======== DATA IN THIS EXERCISE ========

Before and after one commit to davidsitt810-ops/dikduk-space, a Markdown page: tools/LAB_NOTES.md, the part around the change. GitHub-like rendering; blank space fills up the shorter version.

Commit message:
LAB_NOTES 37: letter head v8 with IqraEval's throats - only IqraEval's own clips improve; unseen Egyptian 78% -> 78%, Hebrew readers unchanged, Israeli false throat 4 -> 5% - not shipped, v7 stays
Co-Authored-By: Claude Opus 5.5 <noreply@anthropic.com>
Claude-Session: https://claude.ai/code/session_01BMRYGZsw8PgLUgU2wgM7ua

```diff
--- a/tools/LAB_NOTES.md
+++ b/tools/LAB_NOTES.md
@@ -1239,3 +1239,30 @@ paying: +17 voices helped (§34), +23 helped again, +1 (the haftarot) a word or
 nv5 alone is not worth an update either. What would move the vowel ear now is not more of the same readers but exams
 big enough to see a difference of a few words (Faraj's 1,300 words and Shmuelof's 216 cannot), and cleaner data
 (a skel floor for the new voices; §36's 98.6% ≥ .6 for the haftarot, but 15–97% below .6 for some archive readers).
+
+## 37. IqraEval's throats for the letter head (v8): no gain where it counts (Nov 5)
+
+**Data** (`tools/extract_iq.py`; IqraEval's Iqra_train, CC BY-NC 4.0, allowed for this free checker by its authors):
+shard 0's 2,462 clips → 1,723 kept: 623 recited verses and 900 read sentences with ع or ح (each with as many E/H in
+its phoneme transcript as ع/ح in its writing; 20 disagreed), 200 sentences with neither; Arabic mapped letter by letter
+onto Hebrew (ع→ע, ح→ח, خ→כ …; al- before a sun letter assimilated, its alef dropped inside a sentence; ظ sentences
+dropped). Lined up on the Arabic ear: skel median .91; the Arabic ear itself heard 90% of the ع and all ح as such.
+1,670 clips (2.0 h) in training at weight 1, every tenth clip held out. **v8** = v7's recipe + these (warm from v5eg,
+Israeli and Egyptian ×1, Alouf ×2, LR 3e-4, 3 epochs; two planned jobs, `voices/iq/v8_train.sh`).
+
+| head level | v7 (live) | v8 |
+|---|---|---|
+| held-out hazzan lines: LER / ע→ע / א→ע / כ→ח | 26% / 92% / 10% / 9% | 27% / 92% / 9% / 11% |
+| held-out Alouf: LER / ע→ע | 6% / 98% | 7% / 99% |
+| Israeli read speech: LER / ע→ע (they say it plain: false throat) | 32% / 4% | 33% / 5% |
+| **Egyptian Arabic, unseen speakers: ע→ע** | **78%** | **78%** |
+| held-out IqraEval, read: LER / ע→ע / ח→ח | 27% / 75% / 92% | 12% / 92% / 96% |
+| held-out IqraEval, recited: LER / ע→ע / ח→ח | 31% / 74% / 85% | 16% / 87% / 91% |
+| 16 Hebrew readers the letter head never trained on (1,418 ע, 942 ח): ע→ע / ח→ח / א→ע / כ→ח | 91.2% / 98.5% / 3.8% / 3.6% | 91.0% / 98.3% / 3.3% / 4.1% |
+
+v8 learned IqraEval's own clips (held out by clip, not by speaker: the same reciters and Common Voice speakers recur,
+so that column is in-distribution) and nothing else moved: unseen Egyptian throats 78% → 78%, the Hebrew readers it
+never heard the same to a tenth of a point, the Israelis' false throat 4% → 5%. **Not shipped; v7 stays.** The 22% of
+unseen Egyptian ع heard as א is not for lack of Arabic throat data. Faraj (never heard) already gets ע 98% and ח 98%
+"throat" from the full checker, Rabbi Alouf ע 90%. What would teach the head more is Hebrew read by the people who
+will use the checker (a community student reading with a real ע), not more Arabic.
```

========

**WHAT YOU WILL DO**
Copy out the data above, word for word.

**TASK RESPONSE**
Before and after one commit to davidsitt810-ops/dikduk-space, a Markdown page: tools/LAB_NOTES.md, the part around the change. GitHub-like rendering; blank space fills up the shorter version.

Commit message:
LAB_NOTES 37: letter head v8 with IqraEval's throats - only IqraEval's own clips improve; unseen Egyptian 78% -> 78%, Hebrew readers unchanged, Israeli false throat 4 -> 5% - not shipped, v7 stays
Co-Authored-By: Claude Opus 5.5 <noreply@anthropic.com>
Claude-Session: https://claude.ai/code/session_01BMRYGZsw8PgLUgU2wgM7ua

```diff
--- a/tools/LAB_NOTES.md
+++ b/tools/LAB_NOTES.md
@@ -1239,3 +1239,30 @@ paying: +17 voices helped (§34), +23 helped again, +1 (the haftarot) a word or
 nv5 alone is not worth an update either. What would move the vowel ear now is not more of the same readers but exams
 big enough to see a difference of a few words (Faraj's 1,300 words and Shmuelof's 216 cannot), and cleaner data
 (a skel floor for the new voices; §36's 98.6% ≥ .6 for the haftarot, but 15–97% below .6 for some archive readers).
+
+## 37. IqraEval's throats for the letter head (v8): no gain where it counts (Nov 5)
+
+**Data** (`tools/extract_iq.py`; IqraEval's Iqra_train, CC BY-NC 4.0, allowed for this free checker by its authors):
+shard 0's 2,462 clips → 1,723 kept: 623 recited verses and 900 read sentences with ع or ح (each with as many E/H in
+its phoneme transcript as ع/ح in its writing; 20 disagreed), 200 sentences with neither; Arabic mapped letter by letter
+onto Hebrew (ع→ע, ح→ח, خ→כ …; al- before a sun letter assimilated, its alef dropped inside a sentence; ظ sentences
+dropped). Lined up on the Arabic ear: skel median .91; the Arabic ear itself heard 90% of the ع and all ح as such.
+1,670 clips (2.0 h) in training at weight 1, every tenth clip held out. **v8** = v7's recipe + these (warm from v5eg,
+Israeli and Egyptian ×1, Alouf ×2, LR 3e-4, 3 epochs; two planned jobs, `voices/iq/v8_train.sh`).
+
+| head level | v7 (live) | v8 |
+|---|---|---|
+| held-out hazzan lines: LER / ע→ע / א→ע / כ→ח | 26% / 92% / 10% / 9% | 27% / 92% / 9% / 11% |
+| held-out Alouf: LER / ע→ע | 6% / 98% | 7% / 99% |
+| Israeli read speech: LER / ע→ע (they say it plain: false throat) | 32% / 4% | 33% / 5% |
+| **Egyptian Arabic, unseen speakers: ע→ע** | **78%** | **78%** |
+| held-out IqraEval, read: LER / ע→ע / ח→ח | 27% / 75% / 92% | 12% / 92% / 96% |
+| held-out IqraEval, recited: LER / ע→ע / ח→ח | 31% / 74% / 85% | 16% / 87% / 91% |
+| 16 Hebrew readers the letter head never trained on (1,418 ע, 942 ח): ע→ע / ח→ח / א→ע / כ→ח | 91.2% / 98.5% / 3.8% / 3.6% | 91.0% / 98.3% / 3.3% / 4.1% |
+
+v8 learned IqraEval's own clips (held out by clip, not by speaker: the same reciters and Common Voice speakers recur,
+so that column is in-distribution) and nothing else moved: unseen Egyptian throats 78% → 78%, the Hebrew readers it
+never heard the same to a tenth of a point, the Israelis' false throat 4% → 5%. **Not shipped; v7 stays.** The 22% of
+unseen Egyptian ع heard as א is not for lack of Arabic throat data. Faraj (never heard) already gets ע 98% and ח 98%
+"throat" from the full checker, Rabbi Alouf ע 90%. What would teach the head more is Hebrew read by the people who
+will use the checker (a community student reading with a real ע), not more Arabic.
```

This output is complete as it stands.